EXERCISE AIM: Each and every line of the data must appear exactly as given.
======== EXTRACTED INFORMATION
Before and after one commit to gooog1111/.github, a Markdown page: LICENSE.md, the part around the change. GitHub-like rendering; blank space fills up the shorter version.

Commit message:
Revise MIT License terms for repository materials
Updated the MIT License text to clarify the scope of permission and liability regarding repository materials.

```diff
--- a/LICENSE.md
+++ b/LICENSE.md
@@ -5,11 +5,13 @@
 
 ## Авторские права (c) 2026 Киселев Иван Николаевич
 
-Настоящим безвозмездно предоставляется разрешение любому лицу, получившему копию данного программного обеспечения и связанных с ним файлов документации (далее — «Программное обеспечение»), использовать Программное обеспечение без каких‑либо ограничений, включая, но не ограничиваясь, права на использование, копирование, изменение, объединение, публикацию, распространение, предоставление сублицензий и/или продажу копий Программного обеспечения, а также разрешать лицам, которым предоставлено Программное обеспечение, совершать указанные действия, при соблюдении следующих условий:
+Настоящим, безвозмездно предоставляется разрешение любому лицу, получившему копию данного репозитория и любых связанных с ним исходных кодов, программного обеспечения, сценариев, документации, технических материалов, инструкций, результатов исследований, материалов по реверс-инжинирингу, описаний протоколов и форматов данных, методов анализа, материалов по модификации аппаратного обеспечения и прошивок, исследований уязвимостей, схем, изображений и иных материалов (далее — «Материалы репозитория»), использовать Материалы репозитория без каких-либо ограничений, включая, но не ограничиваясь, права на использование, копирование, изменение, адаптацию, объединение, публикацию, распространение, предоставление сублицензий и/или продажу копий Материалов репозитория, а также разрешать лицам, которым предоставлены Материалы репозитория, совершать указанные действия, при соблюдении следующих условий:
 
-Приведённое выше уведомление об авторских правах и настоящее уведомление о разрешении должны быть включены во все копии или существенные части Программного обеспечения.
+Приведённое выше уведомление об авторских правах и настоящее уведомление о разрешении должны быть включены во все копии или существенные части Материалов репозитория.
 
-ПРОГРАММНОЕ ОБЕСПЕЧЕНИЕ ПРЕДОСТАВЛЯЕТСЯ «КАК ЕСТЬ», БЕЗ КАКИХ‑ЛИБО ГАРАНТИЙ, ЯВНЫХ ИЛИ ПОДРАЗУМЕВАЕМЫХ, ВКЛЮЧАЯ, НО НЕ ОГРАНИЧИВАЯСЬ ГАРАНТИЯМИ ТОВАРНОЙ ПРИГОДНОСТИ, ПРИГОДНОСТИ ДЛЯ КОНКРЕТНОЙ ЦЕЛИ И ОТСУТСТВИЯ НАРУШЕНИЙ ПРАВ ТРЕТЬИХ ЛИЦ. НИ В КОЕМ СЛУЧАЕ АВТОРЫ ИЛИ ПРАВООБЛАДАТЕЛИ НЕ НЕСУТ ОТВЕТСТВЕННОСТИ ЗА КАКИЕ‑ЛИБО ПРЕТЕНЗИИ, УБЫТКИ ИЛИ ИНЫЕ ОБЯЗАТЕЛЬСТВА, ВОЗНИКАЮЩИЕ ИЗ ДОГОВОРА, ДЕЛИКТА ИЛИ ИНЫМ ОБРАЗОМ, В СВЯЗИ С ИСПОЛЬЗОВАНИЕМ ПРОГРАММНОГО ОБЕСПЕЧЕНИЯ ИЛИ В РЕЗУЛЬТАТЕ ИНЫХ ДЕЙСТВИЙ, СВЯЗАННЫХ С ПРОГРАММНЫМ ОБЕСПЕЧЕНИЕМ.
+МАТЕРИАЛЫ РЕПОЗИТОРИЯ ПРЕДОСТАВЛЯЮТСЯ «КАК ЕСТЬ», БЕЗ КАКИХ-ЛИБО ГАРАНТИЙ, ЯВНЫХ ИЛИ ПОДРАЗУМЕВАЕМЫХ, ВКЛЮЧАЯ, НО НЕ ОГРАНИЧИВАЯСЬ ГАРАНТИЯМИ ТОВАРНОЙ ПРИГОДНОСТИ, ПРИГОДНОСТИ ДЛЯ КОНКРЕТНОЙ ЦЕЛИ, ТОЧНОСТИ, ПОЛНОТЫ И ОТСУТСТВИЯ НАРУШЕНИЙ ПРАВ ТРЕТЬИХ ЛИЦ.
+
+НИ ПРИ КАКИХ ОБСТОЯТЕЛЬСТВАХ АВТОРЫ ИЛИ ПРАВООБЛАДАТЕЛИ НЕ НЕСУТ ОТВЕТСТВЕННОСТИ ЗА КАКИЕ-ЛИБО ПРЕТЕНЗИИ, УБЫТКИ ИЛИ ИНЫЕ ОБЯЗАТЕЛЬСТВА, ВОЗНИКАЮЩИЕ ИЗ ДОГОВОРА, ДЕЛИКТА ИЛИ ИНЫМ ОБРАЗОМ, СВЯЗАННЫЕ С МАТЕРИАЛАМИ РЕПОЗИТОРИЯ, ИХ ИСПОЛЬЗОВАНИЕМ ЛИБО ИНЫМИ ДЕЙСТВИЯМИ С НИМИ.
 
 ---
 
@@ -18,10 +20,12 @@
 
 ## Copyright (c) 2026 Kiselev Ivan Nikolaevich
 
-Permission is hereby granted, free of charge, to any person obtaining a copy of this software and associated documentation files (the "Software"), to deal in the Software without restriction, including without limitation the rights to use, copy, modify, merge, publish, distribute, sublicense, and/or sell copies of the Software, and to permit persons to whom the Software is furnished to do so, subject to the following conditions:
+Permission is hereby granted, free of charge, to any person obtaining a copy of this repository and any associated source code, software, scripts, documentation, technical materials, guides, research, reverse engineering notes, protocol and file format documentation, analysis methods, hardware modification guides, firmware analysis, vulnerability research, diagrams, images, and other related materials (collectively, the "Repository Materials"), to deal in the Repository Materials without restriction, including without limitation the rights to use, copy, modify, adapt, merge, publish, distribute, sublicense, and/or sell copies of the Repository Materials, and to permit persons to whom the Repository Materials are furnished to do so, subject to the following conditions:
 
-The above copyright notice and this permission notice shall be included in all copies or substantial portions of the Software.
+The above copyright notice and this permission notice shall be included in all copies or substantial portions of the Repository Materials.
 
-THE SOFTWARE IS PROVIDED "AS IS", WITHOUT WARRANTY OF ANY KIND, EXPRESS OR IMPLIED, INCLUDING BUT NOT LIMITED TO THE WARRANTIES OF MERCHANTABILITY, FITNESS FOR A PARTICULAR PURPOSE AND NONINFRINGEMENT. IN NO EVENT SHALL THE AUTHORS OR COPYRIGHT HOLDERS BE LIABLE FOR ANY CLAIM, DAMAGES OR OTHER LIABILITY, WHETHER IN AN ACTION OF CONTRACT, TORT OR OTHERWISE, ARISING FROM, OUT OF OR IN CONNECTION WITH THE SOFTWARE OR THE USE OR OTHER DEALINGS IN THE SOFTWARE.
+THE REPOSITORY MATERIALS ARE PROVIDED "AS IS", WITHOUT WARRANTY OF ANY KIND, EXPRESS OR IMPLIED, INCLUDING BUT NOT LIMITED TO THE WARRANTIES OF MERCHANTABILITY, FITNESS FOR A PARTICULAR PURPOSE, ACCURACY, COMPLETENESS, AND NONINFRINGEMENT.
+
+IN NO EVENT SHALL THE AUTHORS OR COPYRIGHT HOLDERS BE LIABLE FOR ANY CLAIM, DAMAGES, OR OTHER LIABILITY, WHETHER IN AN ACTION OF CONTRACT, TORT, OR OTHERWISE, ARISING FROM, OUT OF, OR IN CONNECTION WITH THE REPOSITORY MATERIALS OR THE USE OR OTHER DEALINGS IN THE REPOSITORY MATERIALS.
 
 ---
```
================
EXERCISE RESULT:
Before and after one commit to gooog1111/.github, a Markdown page: LICENSE.md, the part around the change. GitHub-like rendering; blank space fills up the shorter version.

Commit message:
Revise MIT License terms for repository materials
Updated the MIT License text to clarify the scope of permission and liability regarding repository materials.

```diff
--- a/LICENSE.md
+++ b/LICENSE.md
@@ -5,11 +5,13 @@
 
 ## Авторские права (c) 2026 Киселев Иван Николаевич
 
-Настоящим безвозмездно предоставляется разрешение любому лицу, получившему копию данного программного обеспечения и связанных с ним файлов документации (далее — «Программное обеспечение»), использовать Программное обеспечение без каких‑либо ограничений, включая, но не ограничиваясь, права на использование, копирование, изменение, объединение, публикацию, распространение, предоставление сублицензий и/или продажу копий Программного обеспечения, а также разрешать лицам, которым предоставлено Программное обеспечение, совершать указанные действия, при соблюдении следующих условий:
+Настоящим, безвозмездно предоставляется разрешение любому лицу, получившему копию данного репозитория и любых связанных с ним исходных кодов, программного обеспечения, сценариев, документации, технических материалов, инструкций, результатов исследований, материалов по реверс-инжинирингу, описаний протоколов и форматов данных, методов анализа, материалов по модификации аппаратного обеспечения и прошивок, исследований уязвимостей, схем, изображений и иных материалов (далее — «Материалы репозитория»), использовать Материалы репозитория без каких-либо ограничений, включая, но не ограничиваясь, права на использование, копирование, изменение, адаптацию, объединение, публикацию, распространение, предоставление сублицензий и/или продажу копий Материалов репозитория, а также разрешать лицам, которым предоставлены Материалы репозитория, совершать указанные действия, при соблюдении следующих условий:
 
-Приведённое выше уведомление об авторских правах и настоящее уведомление о разрешении должны быть включены во все копии или существенные части Программного обеспечения.
+Приведённое выше уведомление об авторских правах и настоящее уведомление о разрешении должны быть включены во все копии или существенные части Материалов репозитория.
 
-ПРОГРАММНОЕ ОБЕСПЕЧЕНИЕ ПРЕДОСТАВЛЯЕТСЯ «КАК ЕСТЬ», БЕЗ КАКИХ‑ЛИБО ГАРАНТИЙ, ЯВНЫХ ИЛИ ПОДРАЗУМЕВАЕМЫХ, ВКЛЮЧАЯ, НО НЕ ОГРАНИЧИВАЯСЬ ГАРАНТИЯМИ ТОВАРНОЙ ПРИГОДНОСТИ, ПРИГОДНОСТИ ДЛЯ КОНКРЕТНОЙ ЦЕЛИ И ОТСУТСТВИЯ НАРУШЕНИЙ ПРАВ ТРЕТЬИХ ЛИЦ. НИ В КОЕМ СЛУЧАЕ АВТОРЫ ИЛИ ПРАВООБЛАДАТЕЛИ НЕ НЕСУТ ОТВЕТСТВЕННОСТИ ЗА КАКИЕ‑ЛИБО ПРЕТЕНЗИИ, УБЫТКИ ИЛИ ИНЫЕ ОБЯЗАТЕЛЬСТВА, ВОЗНИКАЮЩИЕ ИЗ ДОГОВОРА, ДЕЛИКТА ИЛИ ИНЫМ ОБРАЗОМ, В СВЯЗИ С ИСПОЛЬЗОВАНИЕМ ПРОГРАММНОГО ОБЕСПЕЧЕНИЯ ИЛИ В РЕЗУЛЬТАТЕ ИНЫХ ДЕЙСТВИЙ, СВЯЗАННЫХ С ПРОГРАММНЫМ ОБЕСПЕЧЕНИЕМ.
+МАТЕРИАЛЫ РЕПОЗИТОРИЯ ПРЕДОСТАВЛЯЮТСЯ «КАК ЕСТЬ», БЕЗ КАКИХ-ЛИБО ГАРАНТИЙ, ЯВНЫХ ИЛИ ПОДРАЗУМЕВАЕМЫХ, ВКЛЮЧАЯ, НО НЕ ОГРАНИЧИВАЯСЬ ГАРАНТИЯМИ ТОВАРНОЙ ПРИГОДНОСТИ, ПРИГОДНОСТИ ДЛЯ КОНКРЕТНОЙ ЦЕЛИ, ТОЧНОСТИ, ПОЛНОТЫ И ОТСУТСТВИЯ НАРУШЕНИЙ ПРАВ ТРЕТЬИХ ЛИЦ.
+
+НИ ПРИ КАКИХ ОБСТОЯТЕЛЬСТВАХ АВТОРЫ ИЛИ ПРАВООБЛАДАТЕЛИ НЕ НЕСУТ ОТВЕТСТВЕННОСТИ ЗА КАКИЕ-ЛИБО ПРЕТЕНЗИИ, УБЫТКИ ИЛИ ИНЫЕ ОБЯЗАТЕЛЬСТВА, ВОЗНИКАЮЩИЕ ИЗ ДОГОВОРА, ДЕЛИКТА ИЛИ ИНЫМ ОБРАЗОМ, СВЯЗАННЫЕ С МАТЕРИАЛАМИ РЕПОЗИТОРИЯ, ИХ ИСПОЛЬЗОВАНИЕМ ЛИБО ИНЫМИ ДЕЙСТВИЯМИ С НИМИ.
 
 ---
 
@@ -18,10 +20,12 @@
 
 ## Copyright (c) 2026 Kiselev Ivan Nikolaevich
 
-Permission is hereby granted, free of charge, to any person obtaining a copy of this software and associated documentation files (the "Software"), to deal in the Software without restriction, including without limitation the rights to use, copy, modify, merge, publish, distribute, sublicense, and/or sell copies of the Software, and to permit persons to whom the Software is furnished to do so, subject to the following conditions:
+Permission is hereby granted, free of charge, to any person obtaining a copy of this repository and any associated source code, software, scripts, documentation, technical materials, guides, research, reverse engineering notes, protocol and file format documentation, analysis methods, hardware modification guides, firmware analysis, vulnerability research, diagrams, images, and other related materials (collectively, the "Repository Materials"), to deal in the Repository Materials without restriction, including without limitation the rights to use, copy, modify, adapt, merge, publish, distribute, sublicense, and/or sell copies of the Repository Materials, and to permit persons to whom the Repository Materials are furnished to do so, subject to the following conditions:
 
-The above copyright notice and this permission notice shall be included in all copies or substantial portions of the Software.
+The above copyright notice and this permission notice shall be included in all copies or substantial portions of the Repository Materials.
 
-THE SOFTWARE IS PROVIDED "AS IS", WITHOUT WARRANTY OF ANY KIND, EXPRESS OR IMPLIED, INCLUDING BUT NOT LIMITED TO THE WARRANTIES OF MERCHANTABILITY, FITNESS FOR A PARTICULAR PURPOSE AND NONINFRINGEMENT. IN NO EVENT SHALL THE AUTHORS OR COPYRIGHT HOLDERS BE LIABLE FOR ANY CLAIM, DAMAGES OR OTHER LIABILITY, WHETHER IN AN ACTION OF CONTRACT, TORT OR OTHERWISE, ARISING FROM, OUT OF OR IN CONNECTION WITH THE SOFTWARE OR THE USE OR OTHER DEALINGS IN THE SOFTWARE.
+THE REPOSITORY MATERIALS ARE PROVIDED "AS IS", WITHOUT WARRANTY OF ANY KIND, EXPRESS OR IMPLIED, INCLUDING BUT NOT LIMITED TO THE WARRANTIES OF MERCHANTABILITY, FITNESS FOR A PARTICULAR PURPOSE, ACCURACY, COMPLETENESS, AND NONINFRINGEMENT.
+
+IN NO EVENT SHALL THE AUTHORS OR COPYRIGHT HOLDERS BE LIABLE FOR ANY CLAIM, DAMAGES, OR OTHER LIABILITY, WHETHER IN AN ACTION OF CONTRACT, TORT, OR OTHERWISE, ARISING FROM, OUT OF, OR IN CONNECTION WITH THE REPOSITORY MATERIALS OR THE USE OR OTHER DEALINGS IN THE REPOSITORY MATERIALS.
 
 ---
```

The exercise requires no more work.